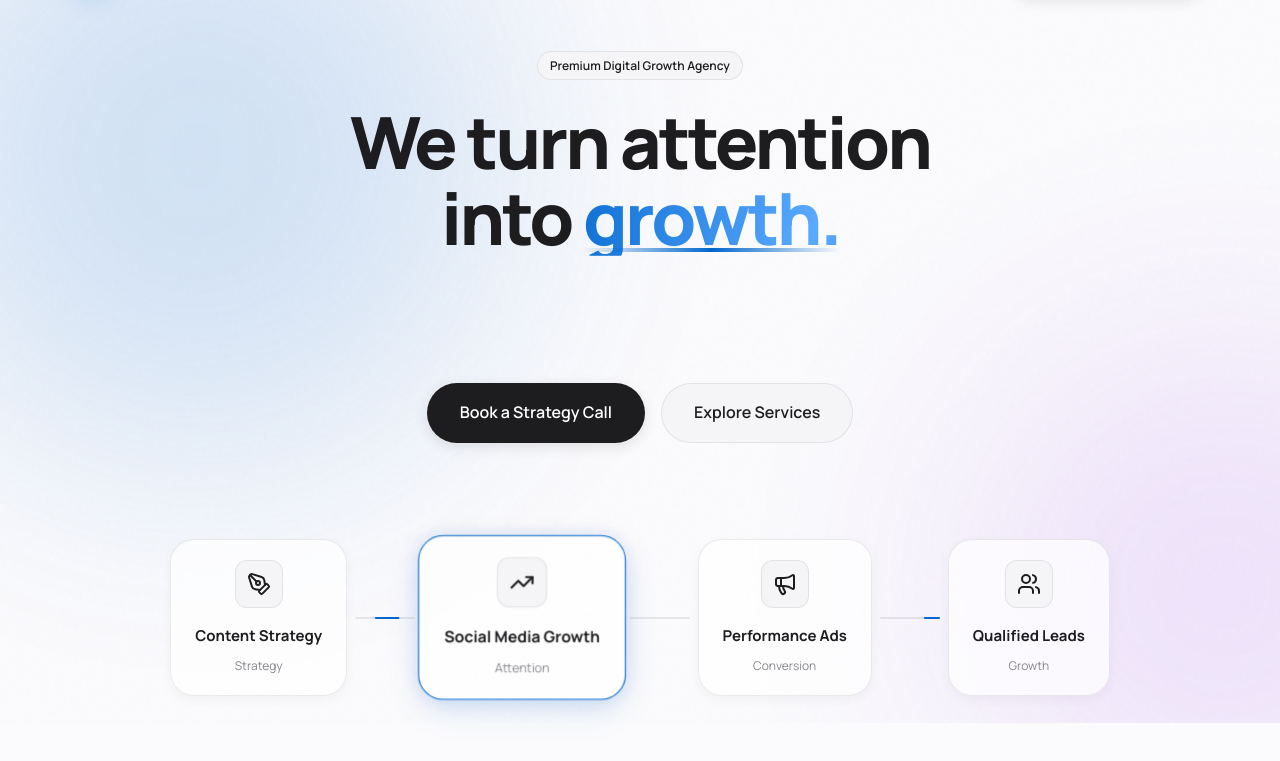
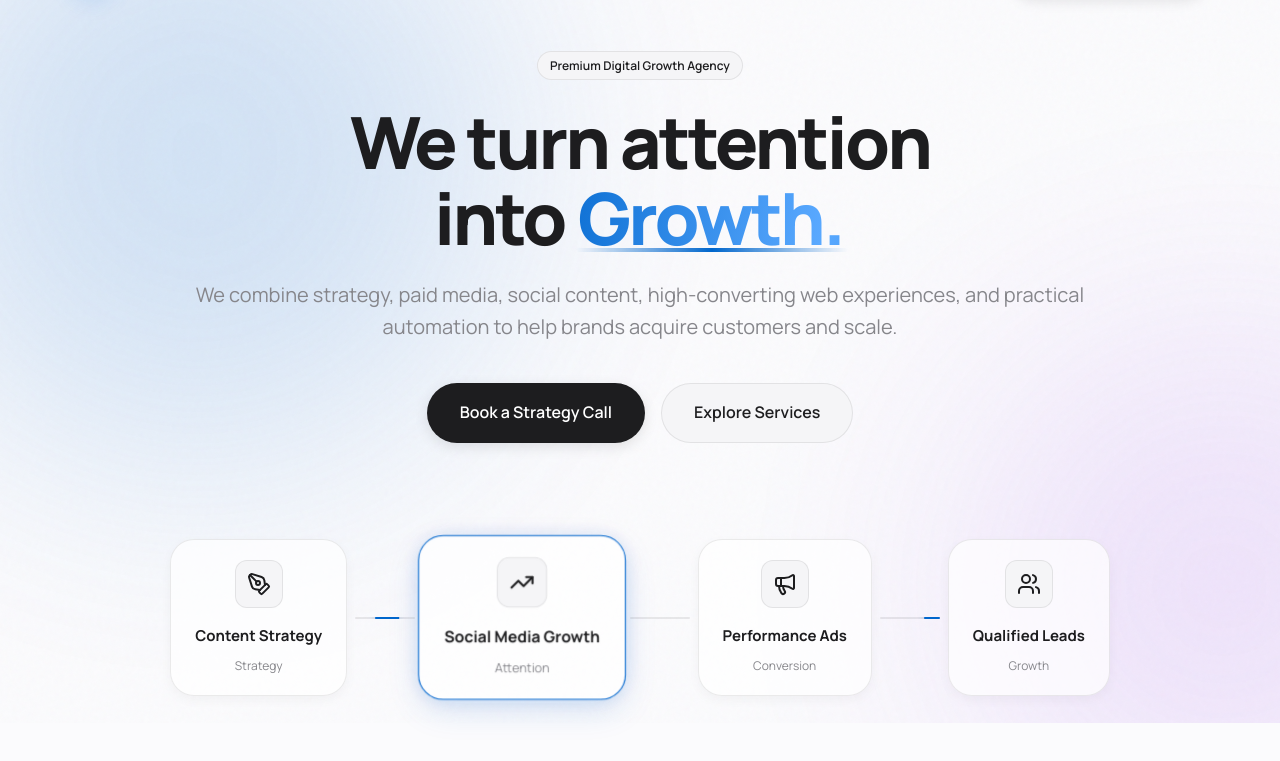
Before and after one commit to uyu23/kairenzo, a plain HTML site: page index.html in a window 1280 px wide. Shown: the part 77-838 px from the top of the page. Drawn offline with nearby package versions, Linux system fonts and the light colour scheme.

Commit message:
Add files via upload

```diff
--- a/index.html
+++ b/index.html
@@ -86,7 +86,7 @@
                 <div class="hero-content text-center max-w-4xl mx-auto">
                     <div class="badge reveal-up">Premium Digital Growth Agency</div>
                     <h1 class="h1 reveal-up mt-6 signature-headline"><span class="hero-line hero-line-1">We turn <span class="hero-focus attention-word">attention</span></span>
-<span class="hero-line hero-line-2">into <span class="hero-focus growth-word">growth.</span></span></h1>
+<span class="hero-line hero-line-2">into <span class="hero-focus growth-word">Growth.</span></span></h1>
                     <p class="subtitle reveal-up mt-6">We combine strategy, paid media, social content, high-converting web experiences, and practical automation to help brands acquire customers and scale.</p>
                     <div class="hero-btns reveal-up mt-10">
                         <a href="#contact" class="btn btn-primary btn-lg">Book a Strategy Call</a>
--- a/script.js
+++ b/script.js
@@ -209,17 +209,43 @@ document.addEventListener('DOMContentLoaded', () => {
   }
 });
 
-// Signature hero entrance
+// Signature hero entrance — headline only.
+// Subtitle and CTA are intentionally excluded so they cannot get stuck at opacity: 0.
 document.addEventListener('DOMContentLoaded', () => {
-  const line1=document.querySelector('.hero-line-1');
-  const line2=document.querySelector('.hero-line-2');
-  const attention=document.querySelector('.attention-word');
-  if(window.gsap && line1 && line2){
-    const tl=gsap.timeline({defaults:{ease:'power3.out'}});
-    tl.from(line1,{y:34,opacity:0,filter:'blur(10px)',duration:.85})
-      .from(attention,{opacity:0,filter:'blur(14px)',scale:.96,duration:.65},'-=.48')
-      .from(line2,{y:30,opacity:0,filter:'blur(9px)',duration:.8},'-=.35')
-      .from('.hero .subtitle',{y:18,opacity:0,duration:.6},'-=.3')
-      .from('.hero .hero-actions, .hero .cta-group',{y:14,opacity:0,duration:.55},'-=.35');
+  const line1 = document.querySelector('.hero-line-1');
+  const line2 = document.querySelector('.hero-line-2');
+  const attention = document.querySelector('.attention-word');
+  const subtitle = document.querySelector('.hero .subtitle, .hero p.subtitle');
+
+  // Defensive reset: subtitle must remain visible after all entrance animations.
+  if (subtitle) {
+    subtitle.style.opacity = '1';
+    subtitle.style.visibility = 'visible';
+    subtitle.style.transform = 'none';
+    subtitle.style.filter = 'none';
   }
+
+  if (window.gsap && line1 && line2) {
+    gsap.set([line1, line2], { opacity: 1 });
+    const tl = gsap.timeline({ defaults: { ease: 'power3.out' } });
+    tl.from(line1, {
+      y: 32, opacity: 0, filter: 'blur(10px)', duration: .82, clearProps: 'filter,transform'
+    })
+    .from(attention, {
+      opacity: 0, filter: 'blur(12px)', scale: .97, duration: .58, clearProps: 'filter,transform'
+    }, '-=.44')
+    .from(line2, {
+      y: 28, opacity: 0, filter: 'blur(9px)', duration: .76, clearProps: 'filter,transform'
+    }, '-=.30');
+  }
+
+  // Final safety reset after any older page-load timelines have completed.
+  setTimeout(() => {
+    if (subtitle) {
+      subtitle.style.opacity = '1';
+      subtitle.style.visibility = 'visible';
+      subtitle.style.transform = 'none';
+      subtitle.style.filter = 'none';
+    }
+  }, 2200);
 });
--- a/style.css
+++ b/style.css
@@ -466,3 +466,38 @@ button { font-family: inherit; }
   .growth-word,.growth-word::after,.signature-headline::after{animation:none!important}
   .growth-word::after{transform:scaleX(1)}
 }
+
+/* Hero mobile polish + permanent subtitle visibility */
+.hero .subtitle,
+.hero p.subtitle {
+  opacity: 1;
+  visibility: visible;
+}
+
+.growth-word {
+  padding-left: .025em;
+  padding-right: .075em;
+  margin-right: -.025em;
+  overflow: visible;
+}
+
+.signature-headline {
+  padding-left: .08em;
+  padding-right: .08em;
+}
+
+@media (max-width: 640px) {
+  .signature-headline {
+    width: 100%;
+    padding-inline: .12em;
+    line-height: 1.08;
+  }
+  .hero-line {
+    width: 100%;
+    text-align: center;
+  }
+  .growth-word {
+    padding-left: .035em;
+    padding-right: .09em;
+  }
+}
```
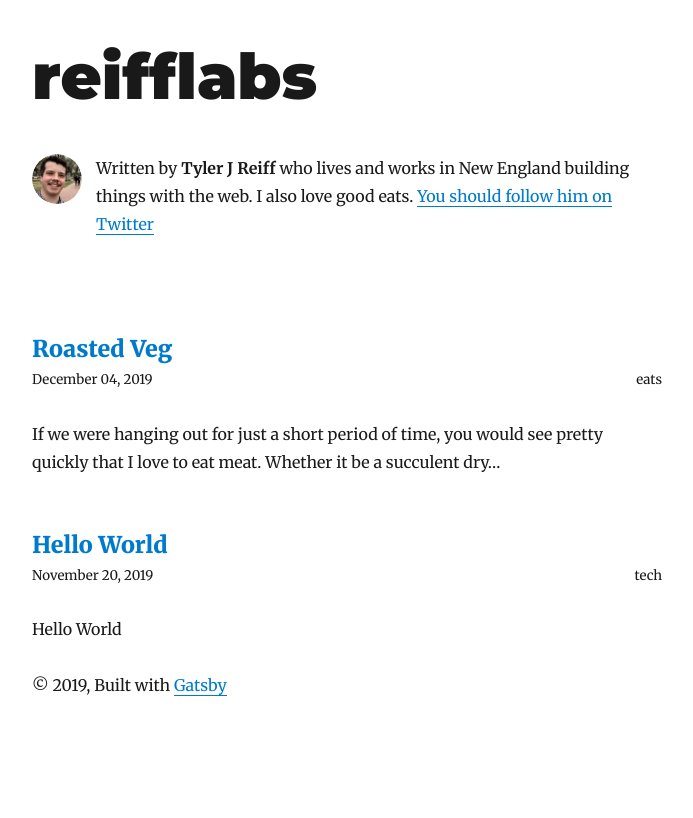
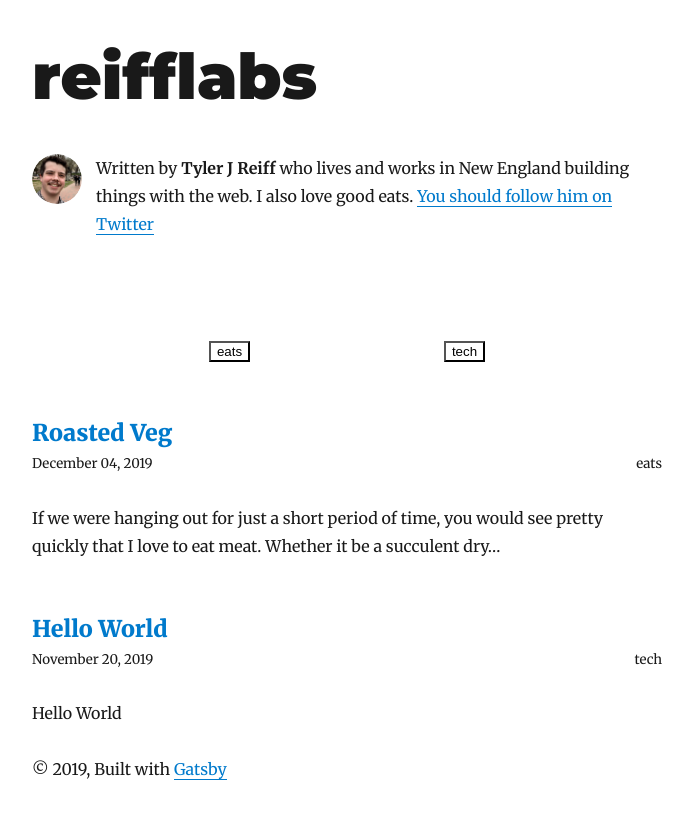
Before and after one commit to thetylerreiff/reifflabs.com, a Gatsby site: page / in a window 1280 px wide. Shown: the whole page, without its empty margins (293-986 px from the left). Built offline with nearby package versions, Linux system fonts and the light colour scheme; Gatsby itself is replaced by a stand-in of ours; some packages are replaced by stand-ins of ours.

Commit message:
Add tag filter

```diff
--- a/gatsby-config.js
+++ b/gatsby-config.js
@@ -57,7 +57,7 @@ module.exports = {
     {
       resolve: `gatsby-plugin-manifest`,
       options: {
-        name: `Reifflabs`,
+        name: `reifflabs`,
         short_name: `reifflabs`,
         start_url: `/`,
         background_color: `#ffffff`,
--- a/src/pages/index.js
+++ b/src/pages/index.js
@@ -1,4 +1,4 @@
-import React from "react"
+import React, { useState, useEffect } from "react"
 import { Link, graphql } from "gatsby"
 
 import Bio from "../components/bio"
@@ -6,21 +6,55 @@ import Layout from "../components/layout"
 import SEO from "../components/seo"
 import { rhythm } from "../utils/typography"
 
-class BlogIndex extends React.Component {
-  getTags() {
-    const posts =  this.props.data.allMarkdownRemark.edges
-    const allTags = posts.map(i => i.frontmatter.tags).flatten();
+function BlogIndex({ data , location }) {
+  const [tags, setTags] = useState([])
+  const [activeTag, setActiveTag] = useState(null)
+
+  // effect hook to set get all tags for the filter bar
+  useEffect(() => {
+    const posts = data.allMarkdownRemark.edges
+    const allTags = posts.map(({ node }) => node.frontmatter.tags).flat();
+    setTags(allTags)
+  },[])
+
+  function handleTagFilter(tag) {
+    if (activeTag && activeTag === tag) {
+      setActiveTag(null)
+    } else {
+      setActiveTag(tag)
+    }
   }
 
-  render() {
-    const { data } = this.props
   const siteTitle = data.site.siteMetadata.title
   const posts = data.allMarkdownRemark.edges
   return (
-      <Layout location={this.props.location} title={siteTitle}>
+    <Layout location={location} title={siteTitle}>
       <SEO title="All posts" />
       <Bio />
-        {posts.map(({ node }) => {
+      <div style={{
+        display: 'flex',
+        justifyContent: 'space-around',
+        margin: '0 5rem',
+      }}>
+        {tags.map(i => (
+          <span key={i}>
+            <button
+              type="button"
+              onClick={() => handleTagFilter(i)}
+              style={{
+                background: 'none',
+                boxShadow: i===activeTag ? '0 1px 3px rgba(0,0,0,0.12), 0 1px 2px rgba(0,0,0,0.24)': null,
+                fontSize: i===activeTag ? '1.1rem' : null
+              }}
+            >
+              {i}
+            </button>
+          </span>
+        ))}
+      </div>
+      {posts
+      .filter(({ node }) => activeTag ? node.frontmatter.tags.includes(activeTag) : true)
+      .map(({ node }) => {
         const title = node.frontmatter.title || node.fields.slug
         return (
           <article key={node.fields.slug}>
@@ -57,7 +91,6 @@ class BlogIndex extends React.Component {
     </Layout>
   )
 }
-}
 
 export default BlogIndex
 
```
Lines whose indentation alone changed are shown as unchanged.
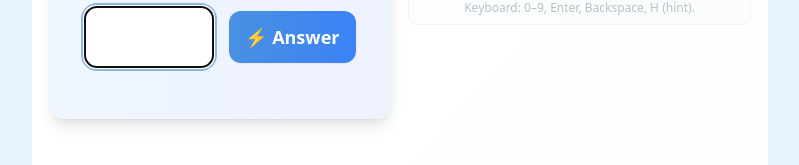
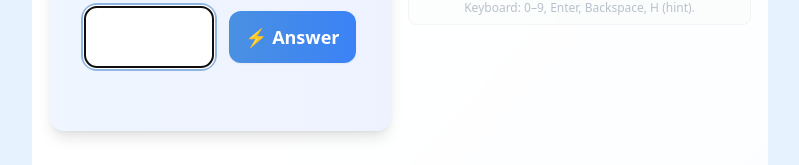
Before and after one commit to janti/nutti-math, a Next.js app: page /en/play in a window 1280 px wide. Shown: the part 578-743 px from the top of the page, without its empty margins (240-1039 px from the left). Built offline with nearby package versions, Linux system fonts and the light colour scheme; no server answers.

Commit message:
feat: add fast feedback whether result was right or wrong

```diff
--- a/app/[locale]/play/page.tsx
+++ b/app/[locale]/play/page.tsx
@@ -57,6 +57,8 @@ export default function Play() {
   const [showEmptyHint, setShowEmptyHint] = useState(false)
   const [showKeypad, setShowKeypad] = useState(true)
   const [showQuitConfirm, setShowQuitConfirm] = useState(false)
+  const [showFeedback, setShowFeedback] = useState(false)
+  const [feedbackType, setFeedbackType] = useState<'correct' | 'incorrect' | null>(null)
 
   const handleQuit = () => {
     router.push(`/${locale}/menu`)
@@ -154,12 +156,22 @@ export default function Play() {
     const updatedAnswers = [...answers, answerEntry]
     setAnswers(updatedAnswers)
 
+    // Show visual feedback
+    setFeedbackType(isCorrect ? 'correct' : 'incorrect')
+    setShowFeedback(true)
+
+    // Wait for feedback animation, then proceed
+    setTimeout(() => {
+      setShowFeedback(false)
+      setFeedbackType(null)
+
       // Check if round is complete
       if (currentQuestionIndex + 1 >= facts.length) {
         saveRoundAndNavigate(updatedAnswers)
       } else {
         moveToNextQuestion()
       }
+    }, 150)
 
     console.log('Question completed. Moving to next question, hints reset to 0')
   }
@@ -263,6 +275,7 @@ export default function Play() {
       <div className="max-w-4xl mx-auto h-full">
         <div className="bg-white/90 backdrop-blur-sm rounded-2xl shadow-xl border border-white/50 p-4 space-y-3 h-full flex flex-col relative">
 
+
           {/* Quit Confirmation Modal */}
           {showQuitConfirm && (
             <div className="absolute inset-0 z-50 flex items-center justify-center bg-black/20 backdrop-blur-sm rounded-2xl">
@@ -364,13 +377,25 @@ export default function Play() {
                     {isSubmitting ? '⏳' : t('icons.lightning')} {t('play.submit')}
                   </button>
                 </div>
-                {/* Fixed space for hint message to prevent layout jumping */}
-                <div className="h-6 mt-2 flex justify-center">
-                  {showEmptyHint && (
+                {/* Fixed space for feedback and hint messages */}
+                <div className="h-8 mt-3 flex justify-center items-center">
+                  {showFeedback && feedbackType ? (
+                    <div className={`flex items-center gap-2 px-4 py-2 rounded-lg transition-all duration-300 ${feedbackType === 'correct'
+                      ? 'bg-green-100 text-green-700 border border-green-300'
+                      : 'bg-red-100 text-red-700 border border-red-300'
+                      }`}>
+                      <span className="text-2xl">
+                        {feedbackType === 'correct' ? '✓' : '✗'}
+                      </span>
+                      <span className="font-semibold text-sm">
+                        {feedbackType === 'correct' ? t('play.correct') : t('play.incorrect')}
+                      </span>
+                    </div>
+                  ) : showEmptyHint ? (
                     <p className="text-sm text-red-600 animate-pulse">
                       {t('icons.pointingDown')} {t('play.enterAnswerHint')}
                     </p>
-                  )}
+                  ) : null}
                 </div>
               </div>
             </div>
--- a/messages/en.json
+++ b/messages/en.json
@@ -133,7 +133,9 @@
     "quit": "Quit Game",
     "quitConfirm": "Are you sure you want to quit?",
     "quitCancel": "Cancel",
-    "quitOk": "Quit"
+    "quitOk": "Quit",
+    "correct": "Correct!",
+    "incorrect": "Wrong"
   },
   "keypad": {
     "title": "Number keypad",
--- a/messages/fi.json
+++ b/messages/fi.json
@@ -133,7 +133,9 @@
     "quit": "Lopeta peli",
     "quitConfirm": "Haluatko varmasti lopettaa pelin kesken?",
     "quitCancel": "Peruuta",
-    "quitOk": "Lopeta"
+    "quitOk": "Lopeta",
+    "correct": "Oikein!",
+    "incorrect": "Väärin"
   },
   "keypad": {
     "title": "Numeronäppäimistö",
--- a/messages/sv.json
+++ b/messages/sv.json
@@ -133,7 +133,9 @@
     "quit": "Avsluta spel",
     "quitConfirm": "Är du säker på att du vill avsluta?",
     "quitCancel": "Avbryt",
-    "quitOk": "Avsluta"
+    "quitOk": "Avsluta",
+    "correct": "Rätt!",
+    "incorrect": "Fel"
   },
   "keypad": {
     "title": "Nummerplatta",
```
Lines whose indentation alone changed are shown as unchanged.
····················
• **Work task**
Pull from the data each line where the string "clearProps" turns up.

• **Finished task**
+      y: 32, opacity: 0, filter: 'blur(10px)', duration: .82, clearProps: 'filter,transform'
+      opacity: 0, filter: 'blur(12px)', scale: .97, duration: .58, clearProps: 'filter,transform'
+      y: 28, opacity: 0, filter: 'blur(9px)', duration: .76, clearProps: 'filter,transform'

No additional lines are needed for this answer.